Your objective ▸
Repeat the entries exactly but omit the pictures.

[Dataset excerpts]
--------------------
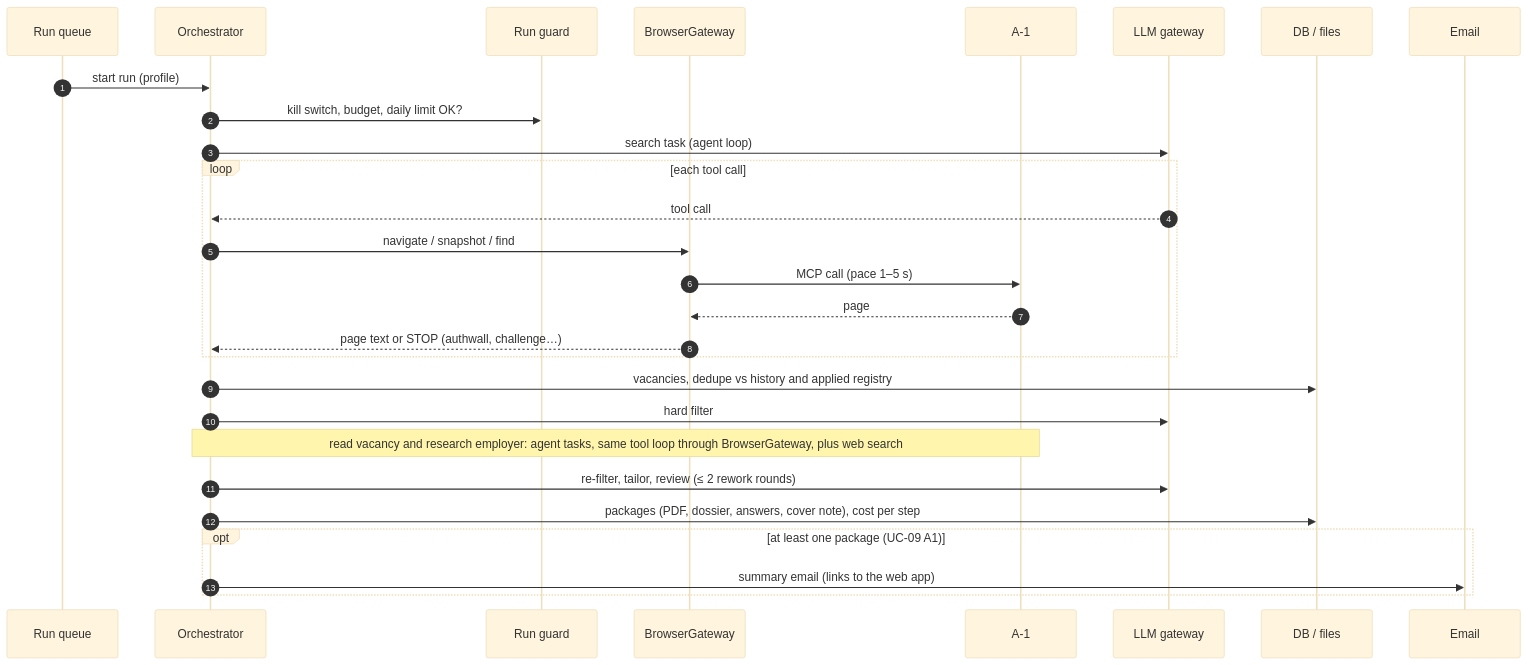
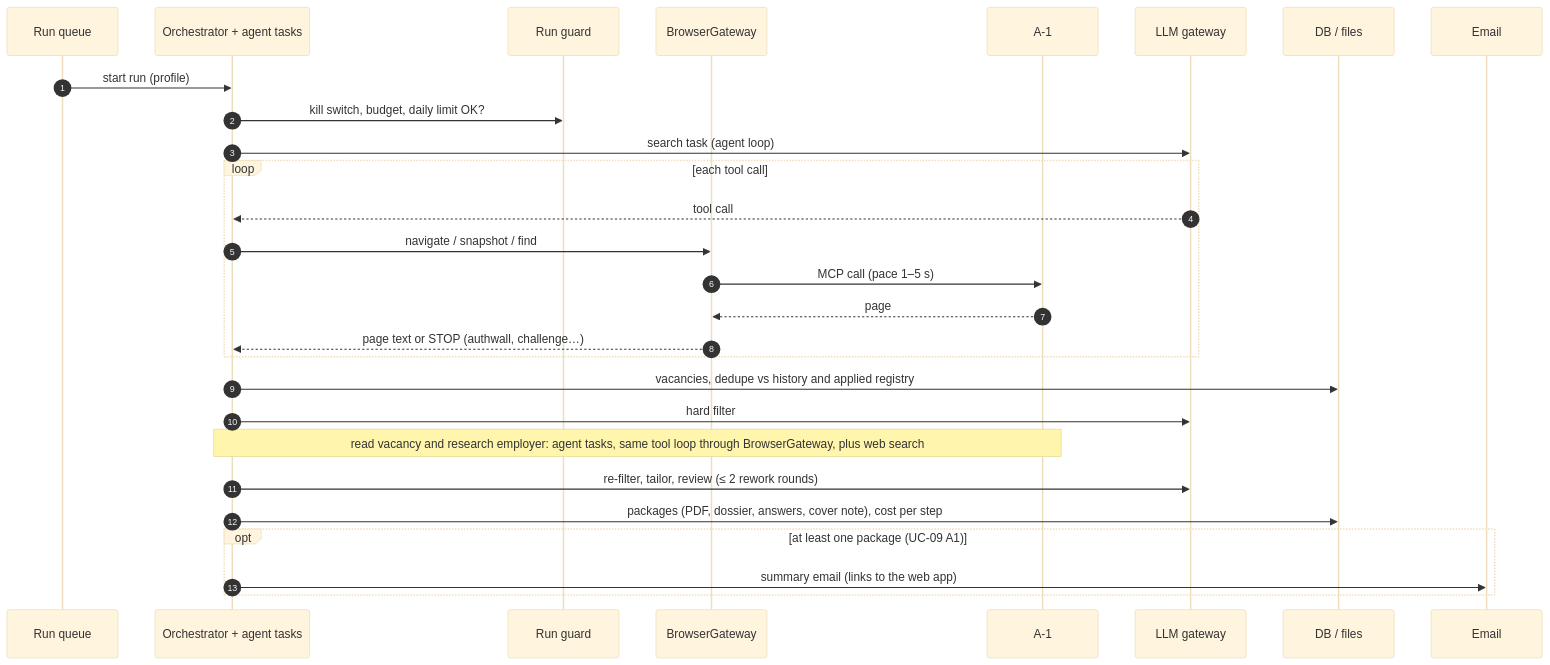
The fourth of 5 diagrams in docs/architecture.md (ArtemenkoAndrii/job-assistant), drawn with Mermaid (base theme) before and after one commit.

Commit message:
Architecture draft: agent tasks call BrowserGateway in the sequence diagram
Claude-Session: https://claude.ai/code/session_013FRJ3B33RgH9LmGnK2ZcEC

````diff
--- a/docs/architecture.md
+++ b/docs/architecture.md
@@ -136,31 +136,31 @@
 ```mermaid
 sequenceDiagram
     autonumber
     participant Q as Run queue
-    participant O as Orchestrator
+    participant O as Orchestrator + agent tasks
     participant G as Run guard
     participant B as BrowserGateway
     participant A as A-1
     participant L as LLM gateway
     participant D as DB / files
     participant M as Email
 
     Q->>O: start run (profile)
     O->>G: kill switch, budget, daily limit OK?
     O->>L: search task (agent loop)
     loop each tool call
         L-->>O: tool call
         O->>B: navigate / snapshot / find
         B->>A: MCP call (pace 1–5 s)
         A-->>B: page
         B-->>O: page text or STOP (authwall, challenge…)
     end
     O->>D: vacancies, dedupe vs history and applied registry
     O->>L: hard filter
     Note over O,A: read vacancy and research employer: agent tasks, same tool loop through BrowserGateway, plus web search
     O->>L: re-filter, tailor, review (≤ 2 rework rounds)
     O->>D: packages (PDF, dossier, answers, cover note), cost per step
     opt at least one package (UC-09 A1)
         O->>M: summary email (links to the web app)
     end
 ```
````
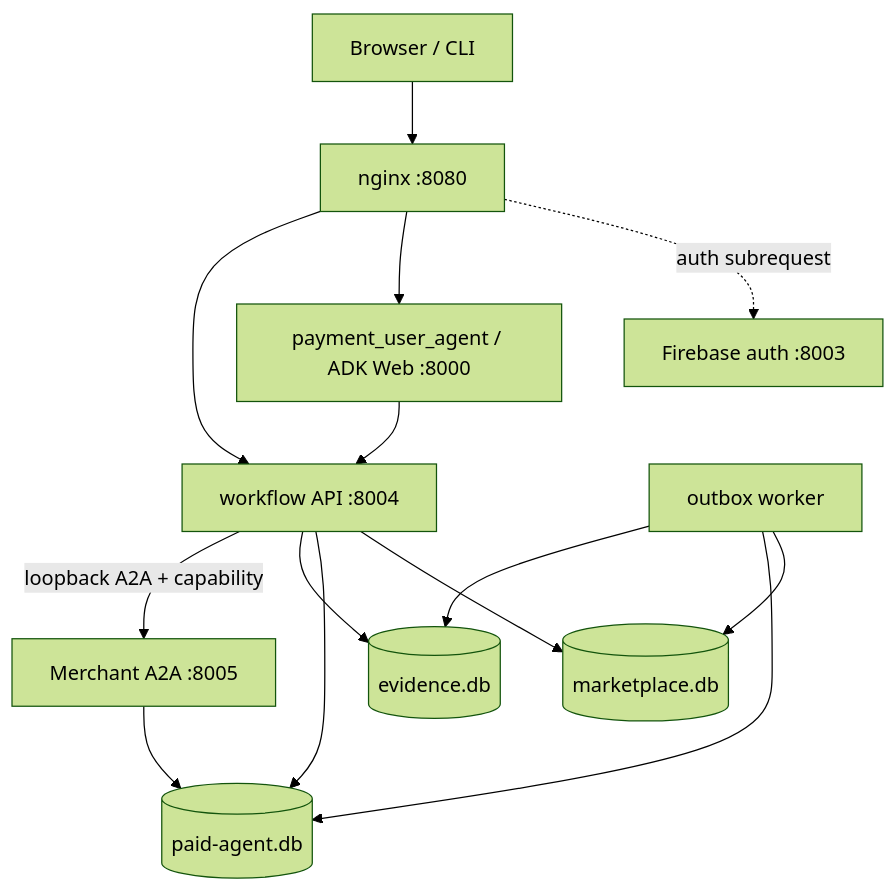
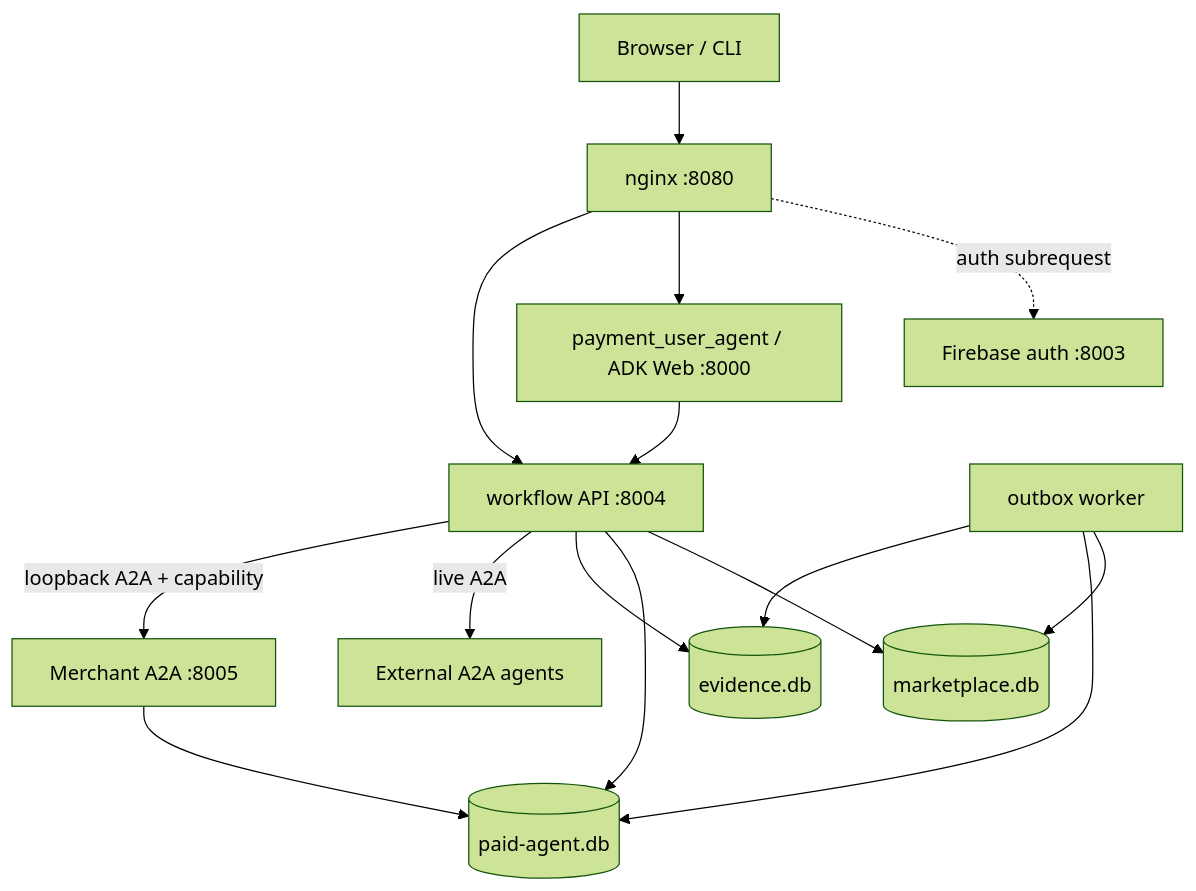
Before and after one commit to TaichiHiromatsu/secure-ai-agent-matching-platform: the diagram in docs/payments/ARCHITECTURE.md, drawn with Mermaid (forest theme). The commit also changed other lines of this file and 11 other files, not shown here.

````diff
--- a/docs/payments/ARCHITECTURE.md
+++ b/docs/payments/ARCHITECTURE.md
@@ -24,27 +24,29 @@
 ```mermaid
 flowchart TB
     B[Browser / CLI]
     N[nginx :8080]
     A[Firebase auth :8003]
     UI[payment_user_agent / ADK Web :8000]
     W[workflow API :8004]
     O[outbox worker]
+    X[External A2A agents]
     M[Merchant A2A :8005]
     DB1[(marketplace.db)]
     DB2[(paid-agent.db)]
     DB3[(evidence.db)]
 
     B --> N
     N -. auth subrequest .-> A
     N --> UI
     N --> W
     UI --> W
     W --> DB1
     W --> DB2
     W --> DB3
     O --> DB1
     O --> DB2
     O --> DB3
+    W -->|live A2A| X
     W -->|loopback A2A + capability| M
     M --> DB2
 ```
````
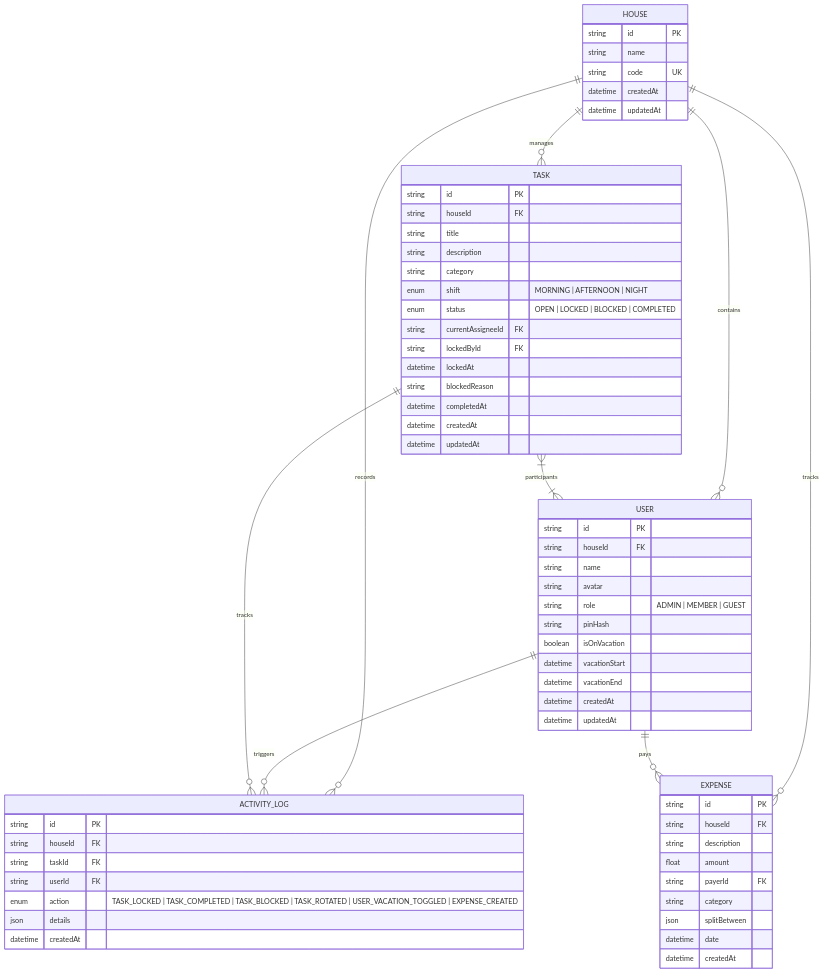
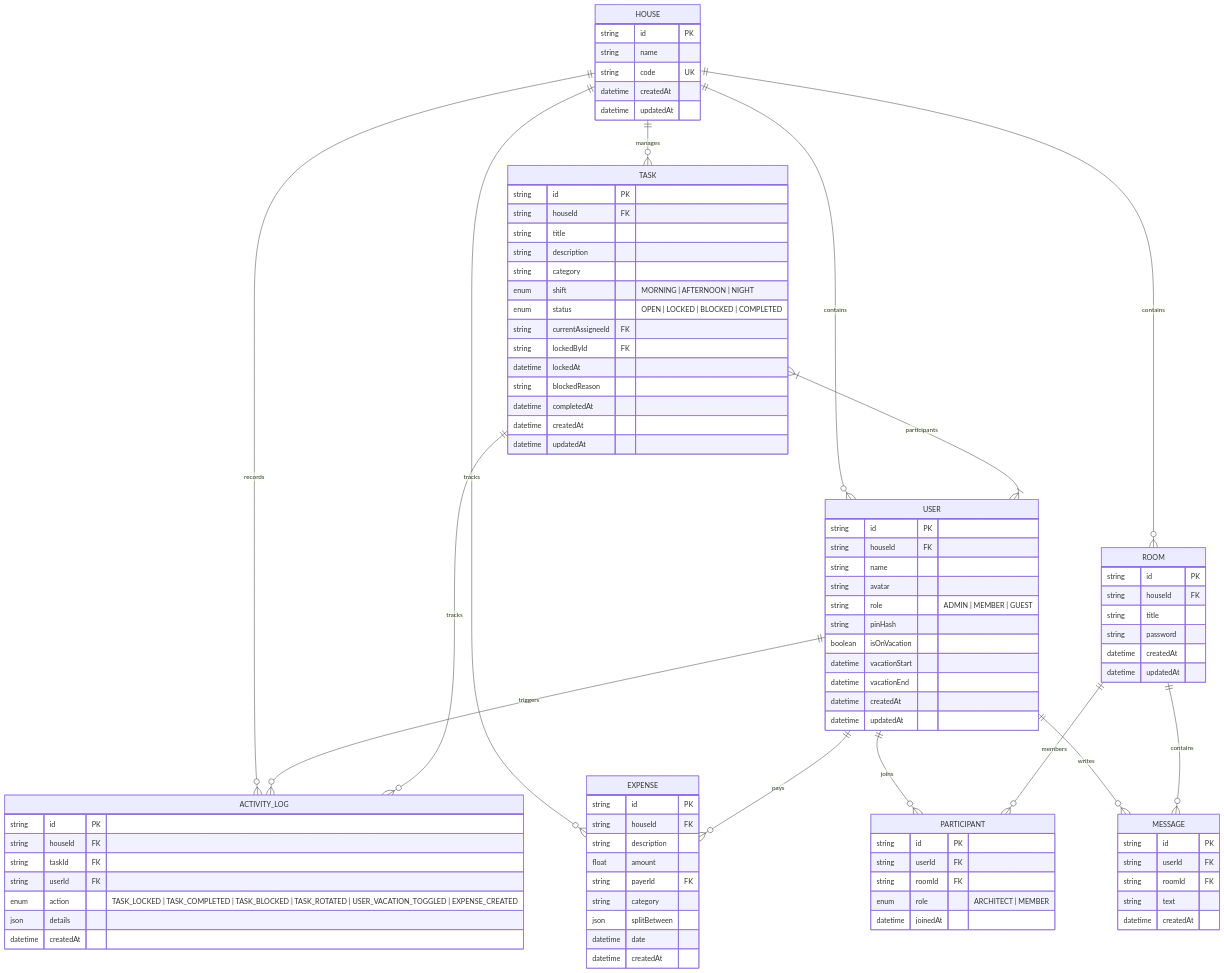
The diagram in docs/architecture/data-model.md (victorlanga348/Domus), drawn with Mermaid before and after one commit. The commit also changed other lines of this file and 16 other files, not shown here.

Commit message:
feat(rooms): add protected rooms, bcrypt security and architect role hierarchy

```diff
--- a/docs/architecture/data-model.md
+++ b/docs/architecture/data-model.md
@@ -12,6 +12,12 @@
     USER ||--o{ EXPENSE : pays
     TASK ||--o{ ACTIVITY_LOG : tracks
     TASK }|--|{ USER : participants
+
+    HOUSE ||--o{ ROOM : contains
+    USER ||--o{ PARTICIPANT : joins
+    ROOM ||--o{ PARTICIPANT : members
+    USER ||--o{ MESSAGE : writes
+    ROOM ||--o{ MESSAGE : contains
 
     HOUSE {
         string id PK
@@ -33,6 +39,31 @@
         datetime vacationEnd
         datetime createdAt
         datetime updatedAt
+    }
+
+    ROOM {
+        string id PK
+        string houseId FK
+        string title
+        string password
+        datetime createdAt
+        datetime updatedAt
+    }
+
+    PARTICIPANT {
+        string id PK
+        string userId FK
+        string roomId FK
+        enum role "ARCHITECT | MEMBER"
+        datetime joinedAt
+    }
+
+    MESSAGE {
+        string id PK
+        string userId FK
+        string roomId FK
+        string text
+        datetime createdAt
     }
 
     TASK {
```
--------------------
Written answer ▸
The fourth of 5 diagrams in docs/architecture.md (ArtemenkoAndrii/job-assistant), drawn with Mermaid (base theme) before and after one commit.

Commit message:
Architecture draft: agent tasks call BrowserGateway in the sequence diagram
Claude-Session: https://claude.ai/code/session_013FRJ3B33RgH9LmGnK2ZcEC

````diff
--- a/docs/architecture.md
+++ b/docs/architecture.md
@@ -136,31 +136,31 @@
 ```mermaid
 sequenceDiagram
     autonumber
     participant Q as Run queue
-    participant O as Orchestrator
+    participant O as Orchestrator + agent tasks
     participant G as Run guard
     participant B as BrowserGateway
     participant A as A-1
     participant L as LLM gateway
     participant D as DB / files
     participant M as Email
 
     Q->>O: start run (profile)
     O->>G: kill switch, budget, daily limit OK?
     O->>L: search task (agent loop)
     loop each tool call
         L-->>O: tool call
         O->>B: navigate / snapshot / find
         B->>A: MCP call (pace 1–5 s)
         A-->>B: page
         B-->>O: page text or STOP (authwall, challenge…)
     end
     O->>D: vacancies, dedupe vs history and applied registry
     O->>L: hard filter
     Note over O,A: read vacancy and research employer: agent tasks, same tool loop through BrowserGateway, plus web search
     O->>L: re-filter, tailor, review (≤ 2 rework rounds)
     O->>D: packages (PDF, dossier, answers, cover note), cost per step
     opt at least one package (UC-09 A1)
         O->>M: summary email (links to the web app)
     end
 ```
````
Before and after one commit to TaichiHiromatsu/secure-ai-agent-matching-platform: the diagram in docs/payments/ARCHITECTURE.md, drawn with Mermaid (forest theme). The commit also changed other lines of this file and 11 other files, not shown here.

````diff
--- a/docs/payments/ARCHITECTURE.md
+++ b/docs/payments/ARCHITECTURE.md
@@ -24,27 +24,29 @@
 ```mermaid
 flowchart TB
     B[Browser / CLI]
     N[nginx :8080]
     A[Firebase auth :8003]
     UI[payment_user_agent / ADK Web :8000]
     W[workflow API :8004]
     O[outbox worker]
+    X[External A2A agents]
     M[Merchant A2A :8005]
     DB1[(marketplace.db)]
     DB2[(paid-agent.db)]
     DB3[(evidence.db)]
 
     B --> N
     N -. auth subrequest .-> A
     N --> UI
     N --> W
     UI --> W
     W --> DB1
     W --> DB2
     W --> DB3
     O --> DB1
     O --> DB2
     O --> DB3
+    W -->|live A2A| X
     W -->|loopback A2A + capability| M
     M --> DB2
 ```
````
The diagram in docs/architecture/data-model.md (victorlanga348/Domus), drawn with Mermaid before and after one commit. The commit also changed other lines of this file and 16 other files, not shown here.

Commit message:
feat(rooms): add protected rooms, bcrypt security and architect role hierarchy

```diff
--- a/docs/architecture/data-model.md
+++ b/docs/architecture/data-model.md
@@ -12,6 +12,12 @@
     USER ||--o{ EXPENSE : pays
     TASK ||--o{ ACTIVITY_LOG : tracks
     TASK }|--|{ USER : participants
+
+    HOUSE ||--o{ ROOM : contains
+    USER ||--o{ PARTICIPANT : joins
+    ROOM ||--o{ PARTICIPANT : members
+    USER ||--o{ MESSAGE : writes
+    ROOM ||--o{ MESSAGE : contains
 
     HOUSE {
         string id PK
@@ -33,6 +39,31 @@
         datetime vacationEnd
         datetime createdAt
         datetime updatedAt
+    }
+
+    ROOM {
+        string id PK
+        string houseId FK
+        string title
+        string password
+        datetime createdAt
+        datetime updatedAt
+    }
+
+    PARTICIPANT {
+        string id PK
+        string userId FK
+        string roomId FK
+        enum role "ARCHITECT | MEMBER"
+        datetime joinedAt
+    }
+
+    MESSAGE {
+        string id PK
+        string userId FK
+        string roomId FK
+        string text
+        datetime createdAt
     }
 
     TASK {
```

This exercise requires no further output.